# HOW TO COMPLETE THIS TASK
Find every line in the records below that holds the word "Number", and copy it out.

# THE INPUT

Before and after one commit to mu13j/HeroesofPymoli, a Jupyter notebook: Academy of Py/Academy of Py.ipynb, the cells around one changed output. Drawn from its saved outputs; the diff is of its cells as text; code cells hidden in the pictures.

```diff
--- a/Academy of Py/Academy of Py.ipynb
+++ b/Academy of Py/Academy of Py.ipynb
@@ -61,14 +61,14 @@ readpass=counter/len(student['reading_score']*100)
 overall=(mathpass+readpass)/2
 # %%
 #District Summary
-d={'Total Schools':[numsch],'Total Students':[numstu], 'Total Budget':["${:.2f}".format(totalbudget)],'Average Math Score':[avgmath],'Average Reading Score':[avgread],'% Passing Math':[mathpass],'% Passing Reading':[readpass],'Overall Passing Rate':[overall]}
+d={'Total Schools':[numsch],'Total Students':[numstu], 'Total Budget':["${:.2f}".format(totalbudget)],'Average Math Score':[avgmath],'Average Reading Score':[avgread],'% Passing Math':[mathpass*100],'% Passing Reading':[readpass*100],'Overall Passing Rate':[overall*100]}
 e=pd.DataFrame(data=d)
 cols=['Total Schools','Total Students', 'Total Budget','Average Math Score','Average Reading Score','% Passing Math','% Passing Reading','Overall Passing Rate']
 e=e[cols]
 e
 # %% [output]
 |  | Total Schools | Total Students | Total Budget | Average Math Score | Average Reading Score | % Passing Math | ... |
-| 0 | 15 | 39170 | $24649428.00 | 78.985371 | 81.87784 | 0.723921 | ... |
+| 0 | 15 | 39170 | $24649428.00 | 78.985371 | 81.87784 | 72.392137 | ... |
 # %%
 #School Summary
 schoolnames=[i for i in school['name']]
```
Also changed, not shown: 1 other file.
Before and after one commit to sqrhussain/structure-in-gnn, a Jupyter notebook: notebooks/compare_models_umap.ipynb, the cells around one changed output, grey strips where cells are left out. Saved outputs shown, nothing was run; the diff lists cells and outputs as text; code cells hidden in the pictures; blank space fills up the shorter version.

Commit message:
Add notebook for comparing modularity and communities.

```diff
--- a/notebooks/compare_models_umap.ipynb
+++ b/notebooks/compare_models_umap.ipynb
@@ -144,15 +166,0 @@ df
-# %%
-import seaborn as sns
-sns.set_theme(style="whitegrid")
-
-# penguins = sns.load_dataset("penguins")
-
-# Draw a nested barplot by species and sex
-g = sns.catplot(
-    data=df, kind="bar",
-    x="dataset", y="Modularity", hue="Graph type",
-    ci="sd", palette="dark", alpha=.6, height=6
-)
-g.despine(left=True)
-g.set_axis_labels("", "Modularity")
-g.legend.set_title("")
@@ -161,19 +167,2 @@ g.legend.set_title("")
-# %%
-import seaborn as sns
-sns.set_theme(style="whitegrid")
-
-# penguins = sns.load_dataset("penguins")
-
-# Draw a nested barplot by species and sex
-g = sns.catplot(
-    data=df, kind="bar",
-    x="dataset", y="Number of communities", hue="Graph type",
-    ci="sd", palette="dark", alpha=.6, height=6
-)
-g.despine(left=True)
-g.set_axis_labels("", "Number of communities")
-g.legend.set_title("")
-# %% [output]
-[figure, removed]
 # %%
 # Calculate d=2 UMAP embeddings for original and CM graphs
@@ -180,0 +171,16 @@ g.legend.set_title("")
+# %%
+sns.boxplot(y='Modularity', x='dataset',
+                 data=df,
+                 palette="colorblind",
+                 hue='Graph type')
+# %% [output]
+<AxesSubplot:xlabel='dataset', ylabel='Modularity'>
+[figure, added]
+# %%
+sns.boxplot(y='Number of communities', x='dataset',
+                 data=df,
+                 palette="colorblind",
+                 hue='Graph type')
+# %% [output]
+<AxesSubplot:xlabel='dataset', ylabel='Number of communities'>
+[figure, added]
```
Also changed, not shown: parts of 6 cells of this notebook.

# EXPECTED OUTPUT
-    x="dataset", y="Number of communities", hue="Graph type",
-g.set_axis_labels("", "Number of communities")
+sns.boxplot(y='Number of communities', x='dataset',
+<AxesSubplot:xlabel='dataset', ylabel='Number of communities'>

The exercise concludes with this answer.